## Your task
This exercise calls for every line of the data below with the string "type" in it.

## Information given

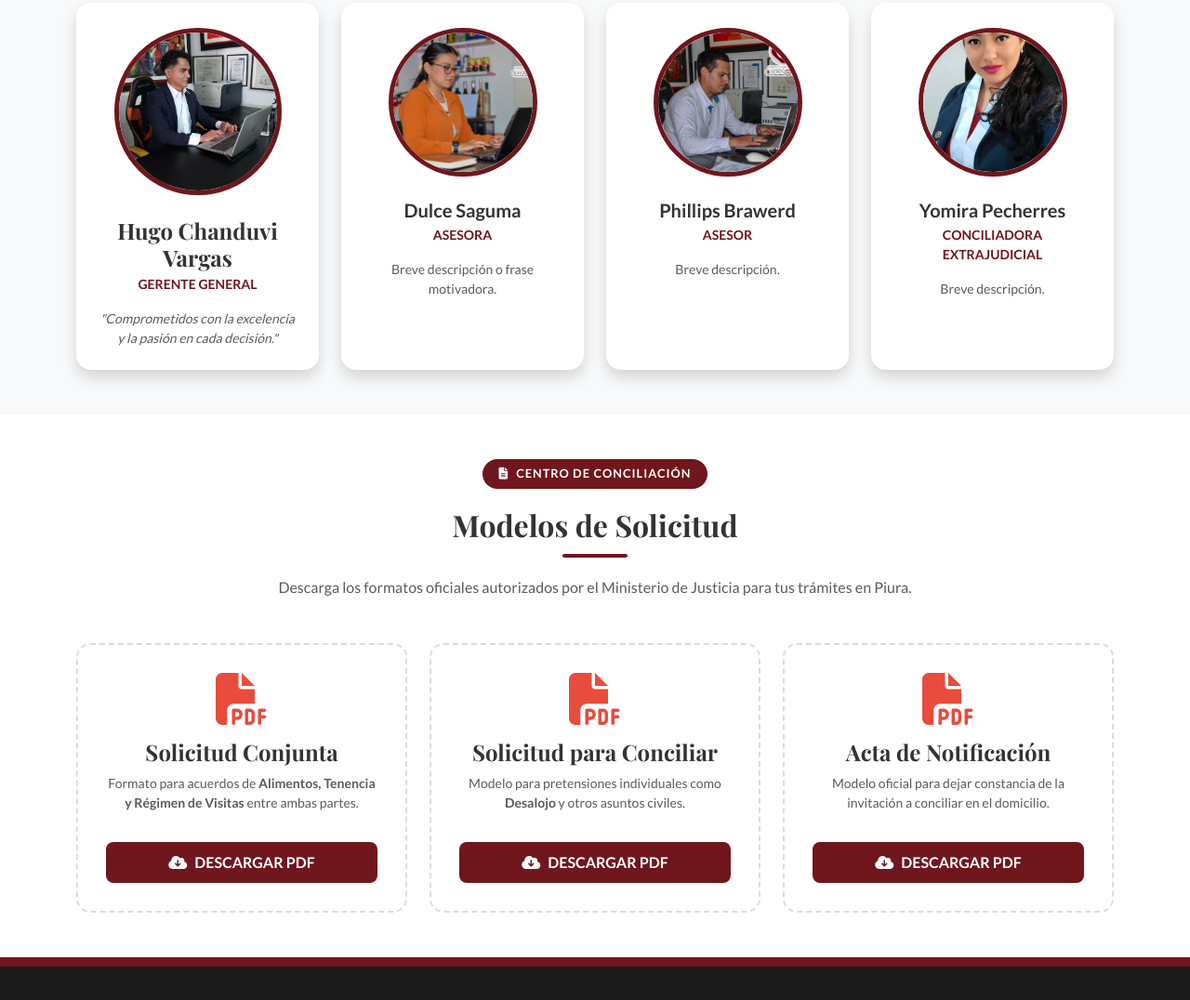
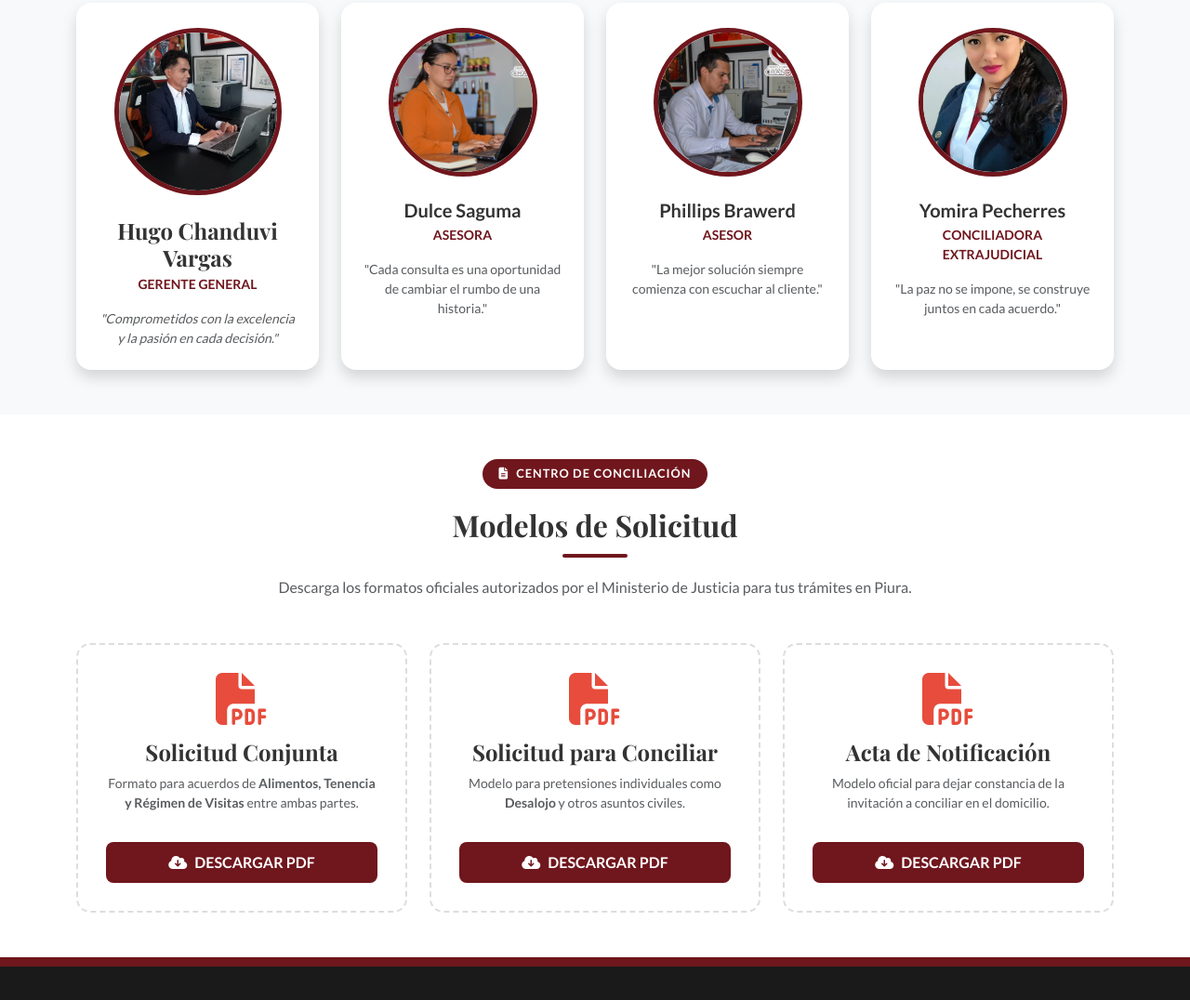
Before and after one commit to Almejiaag203/GRUPO-CHANDUVI, a plain HTML site: page index.html in a window 1280 px wide. Shown: the part 4158-5234 px from the top of the page at 93% size. Drawn offline with nearby package versions, Linux system fonts and the light colour scheme.

Commit message:
Update index.html

```diff
--- a/index.html
+++ b/index.html
@@ -796,7 +796,7 @@
               </div>
               <h5 class="fw-bold mb-1">Dulce Saguma</h5>
               <p class="text-uppercase small fw-bold" style="color:var(--guinda)">Asesora</p>
-              <p class="text-muted small mb-0">Breve descripción o frase motivadora.</p>
+              <p class="text-muted small mb-0">"Cada consulta es una oportunidad de cambiar el rumbo de una historia."</p>
             </div>
           </div>
 
@@ -808,7 +808,7 @@
               </div>
               <h5 class="fw-bold mb-1">Phillips Brawerd</h5>
               <p class="text-uppercase small fw-bold" style="color:var(--guinda)">Asesor</p>
-              <p class="text-muted small mb-0">Breve descripción.</p>
+              <p class="text-muted small mb-0">"La mejor solución siempre comienza con escuchar al cliente."</p>
             </div>
           </div>
 
@@ -820,7 +820,7 @@
               </div>
               <h5 class="fw-bold mb-1">Yomira Pecherres</h5>
               <p class="text-uppercase small fw-bold" style="color:var(--guinda)">Conciliadora Extrajudicial</p>
-              <p class="text-muted small mb-0">Breve descripción.</p>
+              <p class="text-muted small mb-0">"La paz no se impone, se construye juntos en cada acuerdo."</p>
             </div>
           </div>
         </div>
```
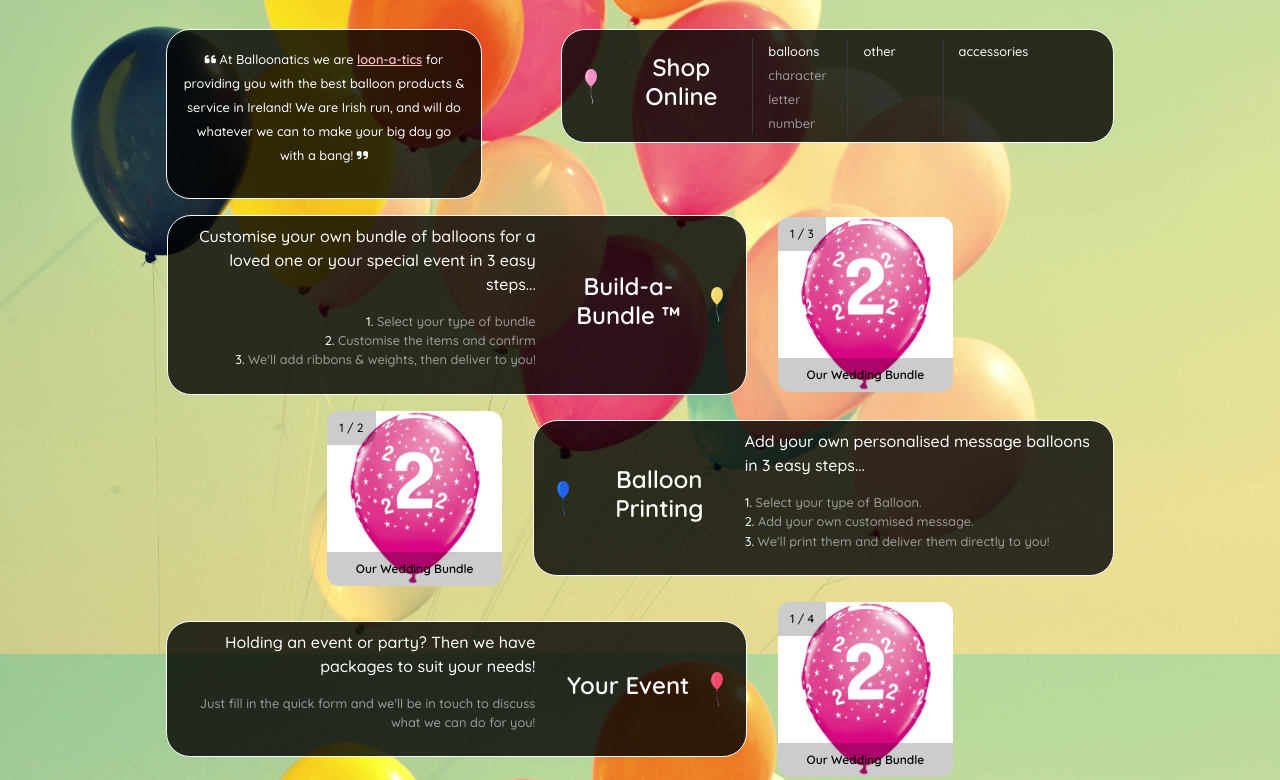
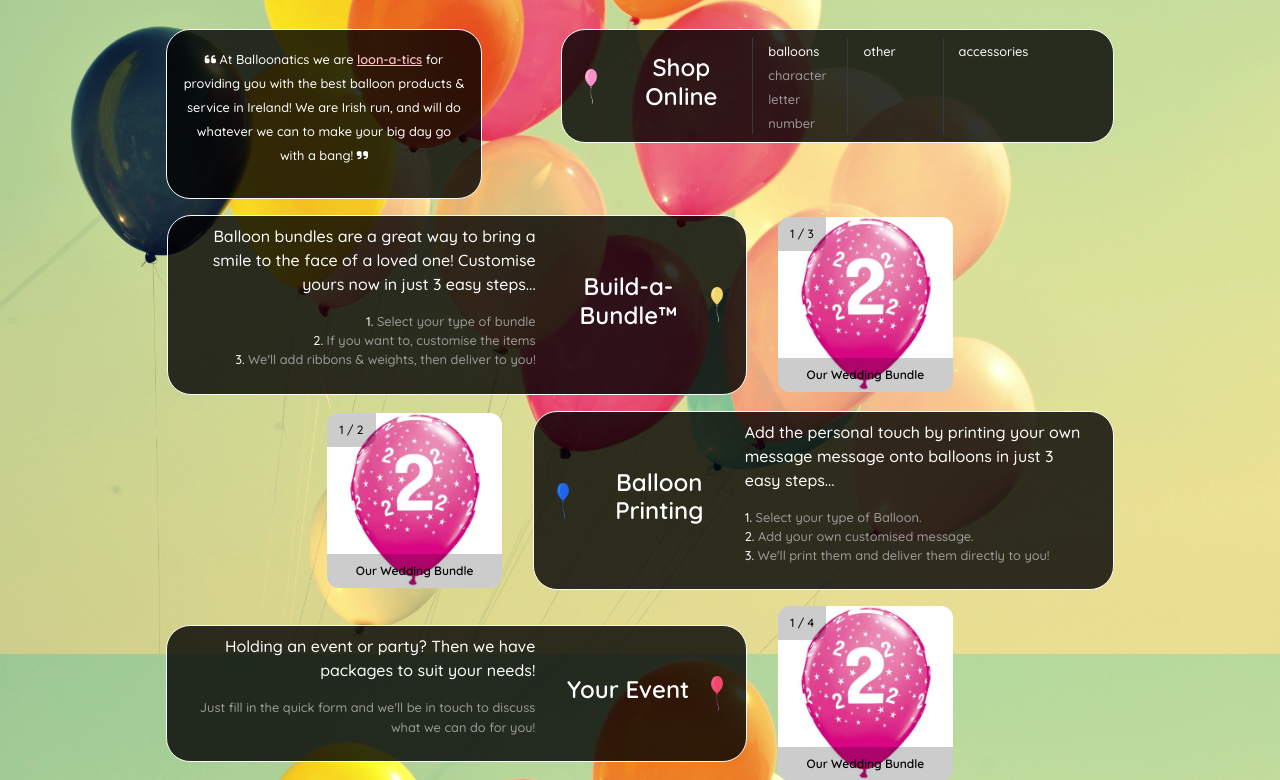
Before and after one commit to Cldwlkn13/balloonatics, a Django app: page / in a window 1280 px wide. Shown: the part 205-985 px from the top of the page. Run offline with Django 3.2, Linux system fonts and the light colour scheme; data comes from the database, SQL or seed files in the repository; some libraries are stand-ins or nearby versions.

Commit message:
altered some text on the home features

```diff
--- a/home/templates/home/index.html
+++ b/home/templates/home/index.html
@@ -62,17 +62,17 @@
             <div class="col-lg-7 pl-3">
                 <div class="row align-items-center div-bg-opacity home-product-row border border-light p-2">
                     <div class="col-8 d-none d-lg-block text-right">
-                        <p>Customise your own bundle of balloons for a loved one or your special event in 3 easy
+                        <p>Balloon bundles are a great way to bring a smile to the face of a loved one! Customise yours now in just 3 easy
                             steps...</p>
                         <small class="text-light-muted">
                             <p class="mb-0"><span class="text-light">1.</span> Select your type of bundle</p>
-                            <p class="mb-0"><span class="text-light">2.</span> Customise the items and confirm</p>
+                            <p class="mb-0"><span class="text-light">2.</span> If you want to, customise the items</p>
                             <p><span class="text-light">3.</span> We'll add ribbons & weights, then deliver to you!</p>
                         </small>
                     </div>
                     <div class="col-lg-3 pr-lg-0">
                         <a href="{% url 'bundle_categories' %}" class="text-center text-decoration-none font-weight-bold nav-link m-0 p-0">
-                            <h1 class="home-cat-text">Build-a-Bundle &trade;</h1>
+                            <h1 class="home-cat-text">Build-a-Bundle&trade;</h1>
                             <p class="d-lg-none"><small>Customise your own bundle of balloons for a special
                                     occasion!</small></p>
                         </a>
@@ -112,7 +112,7 @@
                         </a>
                     </div>
                     <div class="col-8 d-none d-lg-block">
-                        <p>Add your own personalised message balloons in 3 easy steps...</p>
+                        <p>Add the personal touch by printing your own message message onto balloons in just 3 easy steps...</p>
                         <small class="text-light-muted">
                             <p class="mb-0"><span class="text-light">1.</span> Select your type of Balloon.</p>
                             <p class="mb-0"><span class="text-light">2.</span> Add your own customised message.</p>
```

## Answer to the exercise
                             <p class="mb-0"><span class="text-light">1.</span> Select your type of bundle</p>
                             <p class="mb-0"><span class="text-light">1.</span> Select your type of Balloon.</p>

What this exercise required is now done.